Living with clutter has become more and more common for people as the tendency to accumulate possessions increases in modern culture.
We own more, and not just the larger ticket items like houses, cars, furniture etc. but most people have considerable quantities of the smaller, less significant items.
These can include everyday, useful objects like kitchenware, books, clothing, artwork, collections, tools, ornaments, accessories, linen, toys (a big one!) and so on.
However, in the course of our work, we see an incredible array of useless, outdated, expired, broken and irrelevant items which clutter up our client’s lives.
This is not an extraordinary reality for most people; on the contrary, it has become more typical of the everyday experience many individuals, families, and especially the much-touted and never-eventuating ‘paperless’ office.

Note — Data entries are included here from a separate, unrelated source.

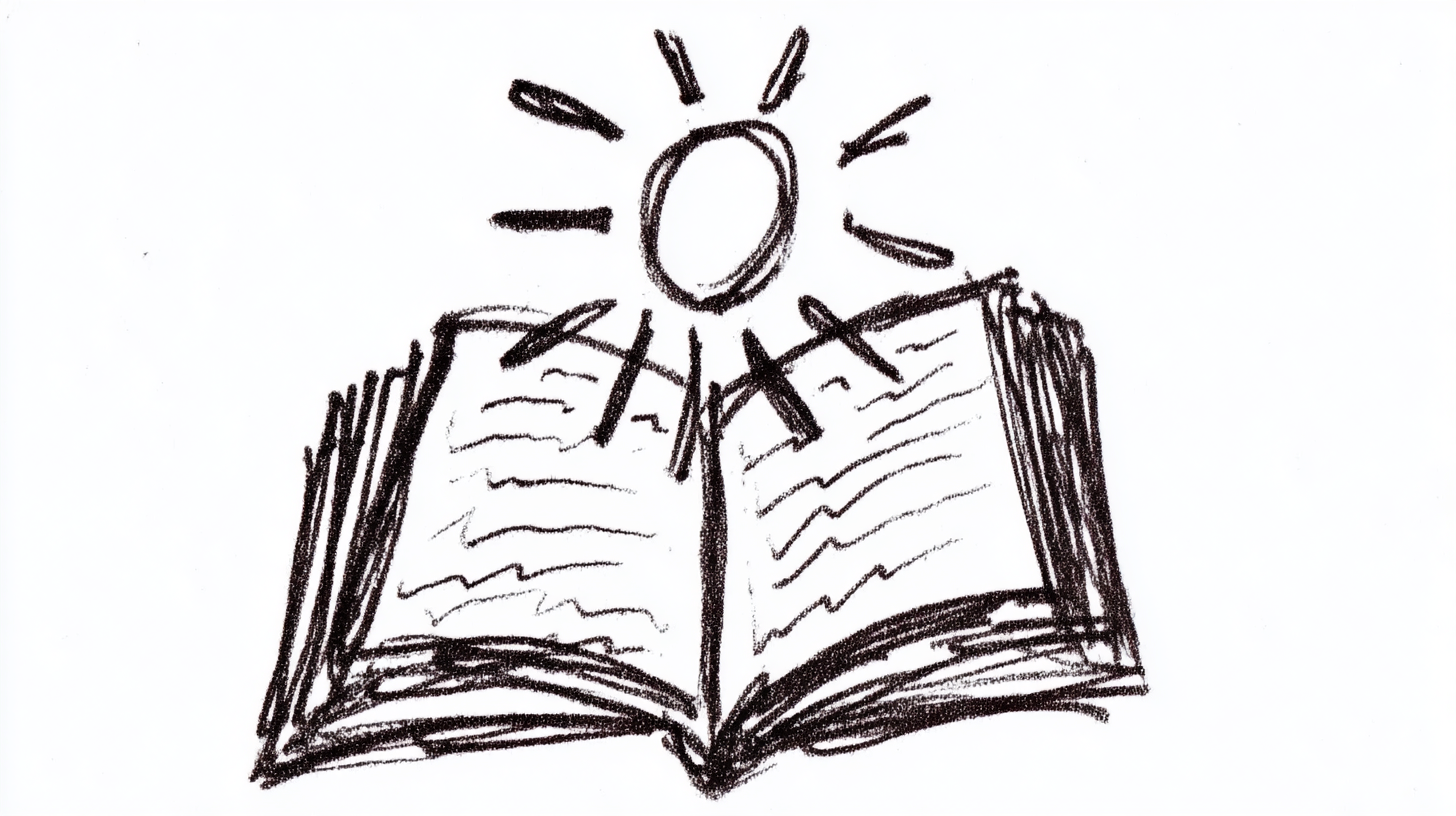
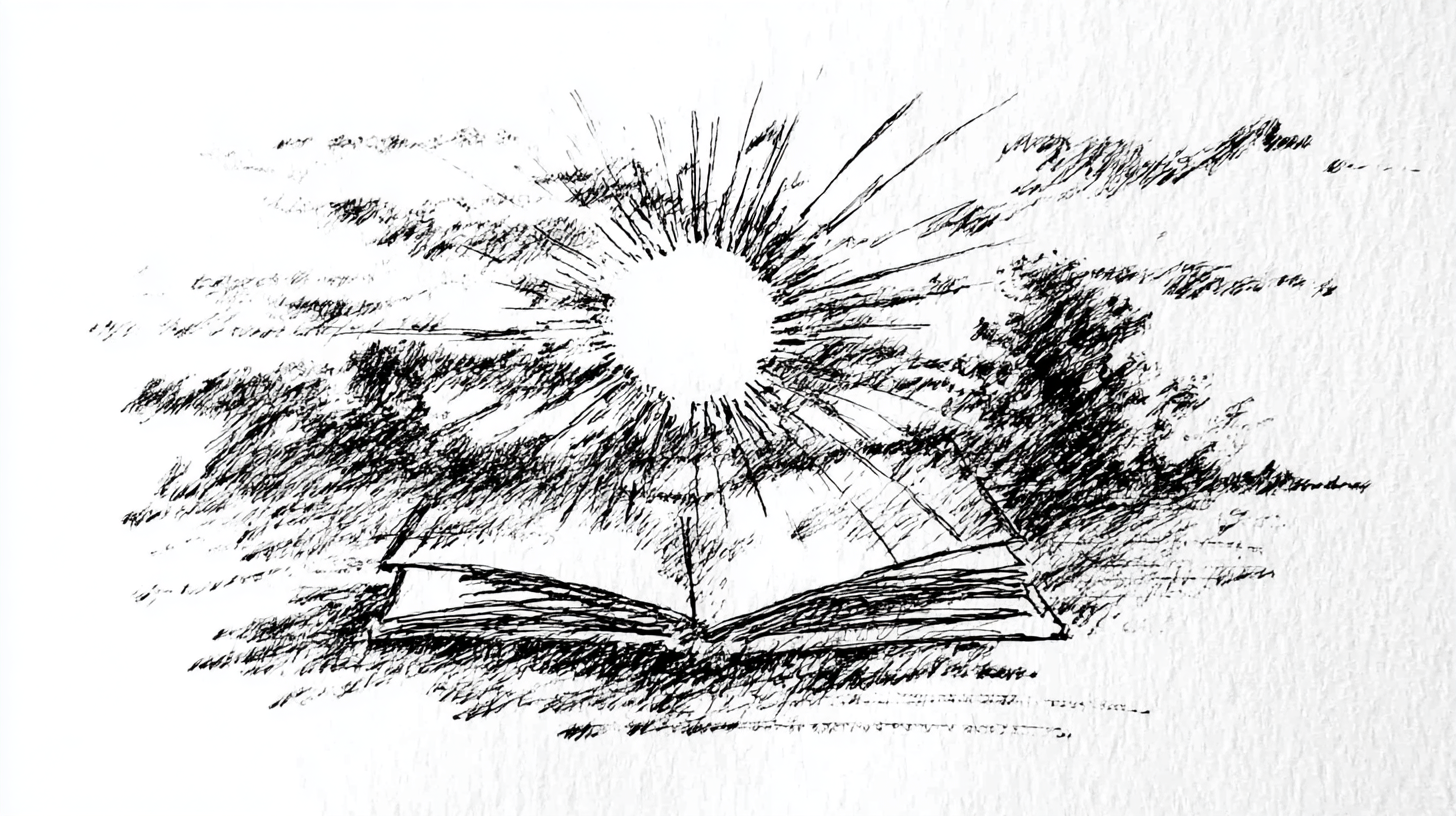
Move conversation-inclusion line above globe image; update open-communication images

diff --git a/_posts/2026-01-18-open-communication.md b/_posts/2026-01-18-open-communication.md
@@ -20,9 +20,9 @@ What has the internet enabled?
 * Complete privacy - Fully encrypted, authenticated messages
 * One to many - Messages sent exactly to the people you want
 
-![Globe](/assets/open-communication/globe.png)
-
 Both of these determine who you include in the conversation, whether you're concious of it or not.
+
+![Globe](/assets/open-communication/globe.png)
 
 Open communication is the key
 ---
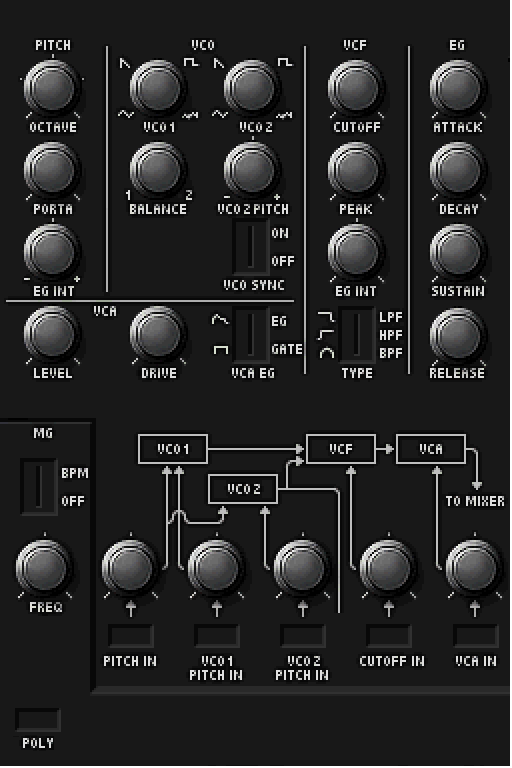
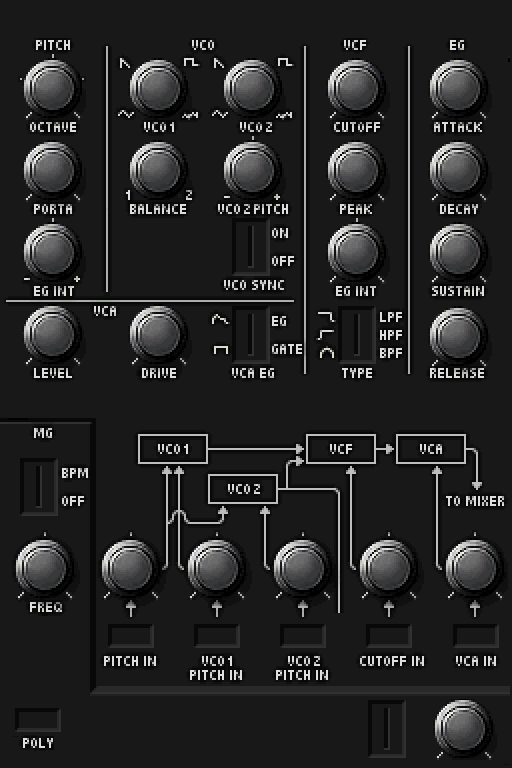
Add oversample selection buttons

Changed region(s): [[0.8438, 0.0, 1.0, 1.0], [0.7188, 0.9375, 0.8125, 1.0]]

diff --git a/SpaceBass.cpp b/SpaceBass.cpp
@@ -18,9 +18,11 @@ const int kNumPrograms = 5;
 
 enum EParams
 {
-	kNumParams = 26 + 7 - 1,
+	kNumParams = 26 + 7 - 1 + 2,
 	kMetaParams = 31,
 	mPolySwitch = 31,
+	mOversampleSwitch,
+	mDistractKnob,
 };
 
 typedef struct Property Property;
@@ -78,6 +80,8 @@ const Property parameterProperties[kNumParams] = {
 	{ PModsrc7, "modsrc3",	370, 628,	29, 0, 0, 6		},
 	{ PModsrc7, "modsrc4",	458, 628,	30, 0, 0, 6		},
 	{ PVoices4, "poly",		19, 712,	-1,	0, 0, 3		},
+	{ PSwitch2,	"oversample",368, 700,	-1, 0, 0, 1		},
+	{ PKnob,	"distract",	432, 696,	-1, 127, 0, 127	},
 };
 
 enum ELayout
@@ -95,6 +99,10 @@ SpaceBass::SpaceBass(IPlugInstanceInfo instanceInfo) : IPLUG_CTOR(kNumParams, kN
 
   print2_init();
   ds10state = ds10_init();
+  mOversample = 1;
+  mExtraRatio = 1;
+  mSampleRate = 44100;
+  
 
   CreateParams();
   CreateGraphics();
@@ -118,16 +126,14 @@ void SpaceBass::onNoteOff(int noteNumber, int velocity) {
 }
 
 void SpaceBass::CreateParams() {
-	char name[32];
 	for (int i = 0; i < kNumParams; i++) {
 		IParam *param = GetParam(i);
 		const Property *prop = &parameterProperties[i];
-		sprintf(name, "prop%d", i);
 
 		switch (prop->type) {
 		default:
 		case PKnob:
-			param->InitDouble(name, prop->def, prop->min, prop->max, 0.01);
+			param->InitDouble(prop->name, prop->def, prop->min, prop->max, 0.01);
 			break;
 		case PSwitch2:
 		case PSwitch3:
@@ -135,7 +141,7 @@ void SpaceBass::CreateParams() {
 		case PKnob5:
 		case PVoices4:
 		case PModsrc7:
-			param->InitEnum(name, prop->def - prop->min, prop->max - prop->min + 1);
+			param->InitEnum(prop->name, prop->def - prop->min, prop->max - prop->min + 1);
 			param->SetDisplayText(0, prop->name);
 			break;
 		}
@@ -206,14 +212,18 @@ void SpaceBass::ProcessDoubleReplacing(
   mMIDIReceiver.Flush(nFrames);
 }
 
+void SpaceBass::SetSampleRate(void)
+{
+	ds10_set_resampler(ds10state, mOversample, mSampleRate, mExtraRatio);
+}
+
 void SpaceBass::Reset()
 {
   TRACE;
   IMutexLock lock(this);
-  double sampleRate = GetSampleRate();
+  mSampleRate = GetSampleRate();
 
-
-  //voiceManager.setSampleRate(sampleRate);
+  SetSampleRate();
 }
 
 void SpaceBass::OnParamChange(int paramIdx)
@@ -223,7 +233,6 @@ void SpaceBass::OnParamChange(int paramIdx)
   IParam *param = GetParam(paramIdx);
   const Property *prop = &parameterProperties[paramIdx];
   int val = param->Value();
-  //printf("param %d: %lf\n", paramIdx, param->Value());
 
   if (paramIdx < kMetaParams) {
 	  /* mg.bpm has off in lower position */
@@ -233,6 +242,14 @@ void SpaceBass::OnParamChange(int paramIdx)
   } else switch (paramIdx) {
   case mPolySwitch:
 	  ds10_set_polyphony(ds10state, val + 1);
+	  break;
+  case mOversampleSwitch:
+	  mOversample = 0;
+	  SetSampleRate();
+	  break;
+  case mDistractKnob:
+	  mExtraRatio = pow(2, -(127 - param->Value()) / 127 * 4);
+	  SetSampleRate();
 	  break;
   }
 }

diff --git a/resampler.c b/resampler.c
@@ -48,13 +48,18 @@ static inline double getbuf(Resampler *r)
 void resamp_refill(Resampler *r, double *in, int len)
 {
 	assert(writable(r) >= len*4);
-	for (int i = 0; i < len; i++) {
-		double y0 = run_filter(&r->f1, in[i]);
-		putbuf(r, run_filter(&r->f2, y0));
-		putbuf(r, run_filter(&r->f2, 0));
-		double y1 = run_filter(&r->f1, 0);
-		putbuf(r, run_filter(&r->f2, y1));
-		putbuf(r, run_filter(&r->f2, 0));
+	if (r->oversample) {
+		for (int i = 0; i < len; i++) {
+			double y0 = run_filter(&r->f1, in[i]);
+			putbuf(r, run_filter(&r->f2, y0));
+			putbuf(r, run_filter(&r->f2, 0));
+			double y1 = run_filter(&r->f1, 0);
+			putbuf(r, run_filter(&r->f2, y1));
+			putbuf(r, run_filter(&r->f2, 0));
+		}
+	} else {
+		for (int i = 0; i < len; i++)
+			putbuf(r, in[i]);
 	}
 }
 
@@ -78,8 +83,12 @@ int resamp_get(Resampler *r, double *py)
 
 	double a = r->data[r->r];
 	double b = r->data[(r->r + 1) % RBUF_SIZE];
-	
-	*py = (a*(1 - r->t) + b*r->t)*4;
+	double y = a * (1 - r->t) + b * r->t;
+	/* oversampling gain compensation */
+	if (r->oversample)
+		y *= 4;
+	*py = y;
+
 	r->t += r->phase_inc;
 	return 1;
 }

diff --git a/ds10.c b/ds10.c
@@ -252,12 +252,19 @@ ds10_exit(Ds10State *dss)
 	free(dss);
 }
 
+void
+ds10_set_resampler(Ds10State *dss, int oversample, double sampling_rate, double extra_ratio)
+{
+	dss->resampler.oversample = oversample;
+	dss->resampler.phase_inc = 32768.0 / sampling_rate * (oversample ? 4 : 1) * extra_ratio;
+}
+
 Ds10State *
 ds10_init(void)
 {
 	Ds10State *dss = calloc(1, sizeof(*dss));
 
-	dss->resampler.phase_inc = 32768.0 / 44100 * 4;
+	ds10_set_resampler(dss, 1, 44100, 1);
 
 	for (int i = 0; i < MaxVoices; i++) {
 		dss->mem_state[i].basemem = readseg("c:\\01ff8000x.bin");

diff --git a/SpaceBass.h b/SpaceBass.h
@@ -18,6 +18,8 @@ public:
   SpaceBass(IPlugInstanceInfo instanceInfo);
   ~SpaceBass();
 
+  void SetSampleRate();
+
   void Reset();
   void OnParamChange(int paramIdx);
   void ProcessDoubleReplacing(double** inputs, double** outputs, int nFrames);
@@ -38,6 +40,9 @@ private:
   double mFrequency;
   void CreatePresets();
   MIDIReceiver mMIDIReceiver;
+  int mOversample;
+  double mSampleRate;
+  double mExtraRatio;
   IControl* mVirtualKeyboard;
   void processVirtualKeyboard();
 

diff --git a/ds10.h b/ds10.h
@@ -75,6 +75,7 @@ void ds10_noteon(Ds10State *dss, int note, int velocity);
 void ds10_noteoff(Ds10State *dss, int note);
 void ds10_set_polyphony(Ds10State *dst, int polyphony);
 void ds10_exit(Ds10State *dst);
+void ds10_set_resampler(Ds10State *dss, int oversample, double sampling_rate, double extra_ratio);
 
 Ds10State *ds10_init(void);
 

diff --git a/resampler.h b/resampler.h
@@ -12,6 +12,7 @@ struct Filterx2 {
 
 typedef struct Resampler Resampler;
 struct Resampler {
+	int oversample;
 	Filterx2 f1, f2;
 	unsigned r, w;
 	double t, phase_inc;
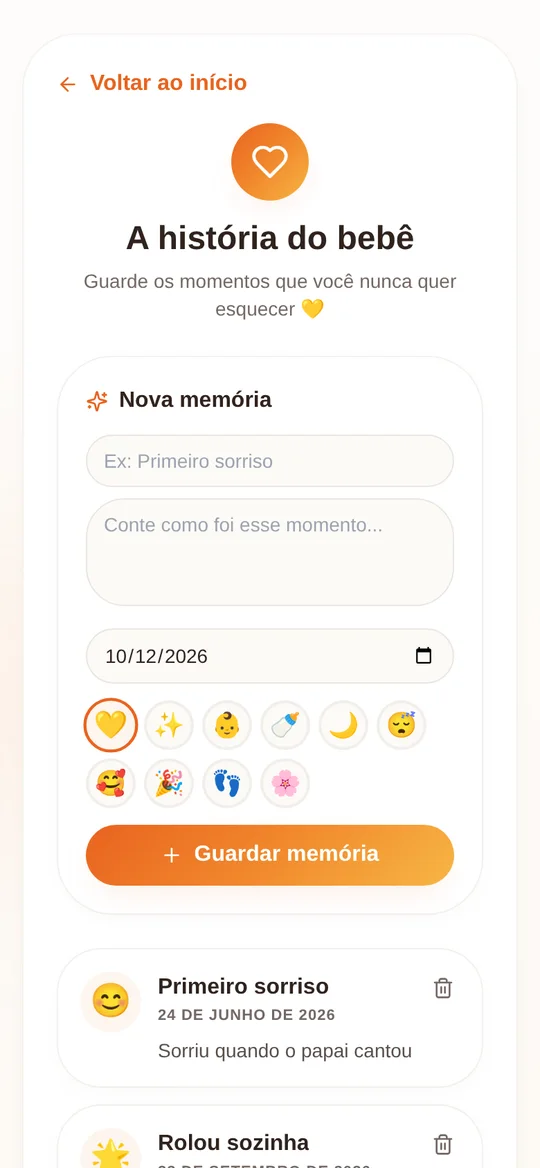
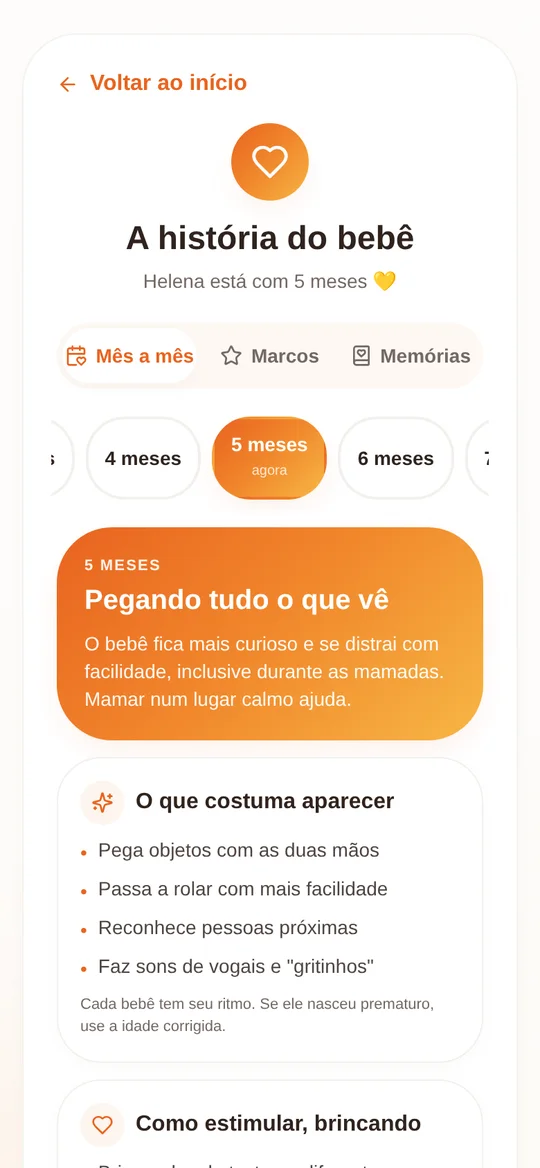
Novos prints da História do bebê (mês a mês e marcos)
Claude-Session: https://claude.ai/code/session_01YXsp7tEARp4VQWaAAPmCZY

diff --git a/index.html b/index.html
@@ -488,11 +488,23 @@ footer p+p{margin-top:8px}
       </div>
 
       <div class="rec">
-        <div class="cel rev"><img src="assets/tela-historia.webp" alt="Tela A história do bebê" loading="lazy"></div>
+        <div class="cel rev"><img src="assets/tela-historia.webp" alt="Tela A história do bebê, guia mês a mês" loading="lazy"></div>
         <div class="rev">
-          <span class="tag">A história do bebê</span>
+          <span class="tag">A história do bebê · Mês a mês</span>
+          <h3>O que esperar <em>neste mês</em>, sem procurar no Google</h3>
+          <p>O app abre direto na idade do seu bebê e mostra, mês a mês até 1 ano, o que costuma aparecer no desenvolvimento e o que fazer em cada fase.</p>
+          <ul><li>Brincadeiras para estimular, sono e alimentação da fase</li><li>Vacinas daquela idade, pelo calendário do SUS</li><li>Quando conversar com o pediatra e sinais de alerta</li></ul>
+          <span class="dor-tag">Informação da Caderneta da Criança e do Ministério da Saúde, num lugar só.</span>
+        </div>
+      </div>
+
+      <div class="rec">
+        <div class="cel rev"><img src="assets/tela-marcos.webp" alt="Tela de marcos do desenvolvimento" loading="lazy"></div>
+        <div class="rev">
+          <span class="tag">A história do bebê · Marcos</span>
           <h3>O primeiro sorriso <em>não vai se perder</em></h3>
-          <p>Guarde cada momento com data, um emoji e uma frase curta. Em poucos meses, você tem a linha do tempo do primeiro ano dele.</p>
+          <p>Primeiro sorriso, primeira risada, sentou sozinho, primeiro dentinho, primeiros passos. Toque quando acontecer e o app guarda com a data, numa linha do tempo do primeiro ano.</p>
+          <ul><li>25 conquistas do primeiro ano para marcar</li><li>Espaço para guardar qualquer outra memória</li></ul>
         </div>
       </div>
     </div>
@@ -570,7 +582,8 @@ footer p+p{margin-top:8px}
         <li><b>Rotina Inteligente</b><span class="sub">Próxima soneca e hora de dormir para a idade dele</span></li>
         <li><b>Registro de mamadas</b><span class="sub">Horário, peito ou fórmula e duração</span></li>
         <li><b>Meu Painel</b><span class="sub">Madrugadas, mamadas e progresso da semana em números</span></li>
-        <li><b>Diário da Mamãe</b> e <b>A história do bebê</b></li>
+        <li><b>A história do bebê</b><span class="sub">Guia mês a mês até 1 ano, marcos do desenvolvimento e memórias</span></li>
+        <li><b>Diário da Mamãe</b></li>
         <li><b>Carteirinha de Vacinas</b> do primeiro ano</li>
         <li><b>Berço Sem Choro</b>, <b>Hora da Bruxa</b> e <b>10 capítulos</b> sobre o sono</li>
         <li class="bonus"><b>Bônus:</b> Planner do Sono para imprimir e músicas para dormir</li>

One thing we are becoming more certain of in the course of our work: our industry is in its ‘growth phase’.
The reality of living with clutter for many people now was the extraordinary case
only a decade or two ago. In a recent study conducted in 2008 it was found that:
‘88 per cent of homes have at least one cluttered room, and the average home has three or more cluttered rooms. The spare room is the most cluttered in the home, following by cupboards, the garage and bedrooms. Not surprisingly, people living in detached houses had more clutter than people living in townhouses or apartments, and people with kids in the home tend to have more clutter than those without. Victorian homes are the most cluttered, while New South Wales homes are the least cluttered. Four in ten Australians said they feel anxious, guilty or depressed about the clutter in their homes’.
Josh Fear wrote an extensive paper on the subject, entitled ‘Stuff Happens – Unused Things Cluttering Up our Homes’ and goes on to document the research methods used to conducts the study, the nature of clutter, how clutter affects people and what people think about clutter, amongst other fascinating reading.
Even if talking on the subject of clutter fills you with dread or you just want to hear how the other 90% of people live, this short and highly informative article is worth a read. It is well-written, engaging and not just a little incredible, and is a must-read for anyone who thinks that they are alone in the fight with the irrepressible clutter-monster.
Probably one of the more interesting parts of the study (which we always impress upon our clients but is often regarded with scepticism) is how the reality of living with clutter has a significant psychological impact which, when cleared, results in tremendous feelings of well-being and freedom.
Many people just see it as mess, and don’t give credence to the possibility that those out-of-control cupboards, however well-hidden, carry with them a tangible weight of guilt, depression, stress and frustration. Time for action, we say!
So, have a look and learn some salient truths about the ever-increasing problem of too many possessions. And, take heart, you are not alone…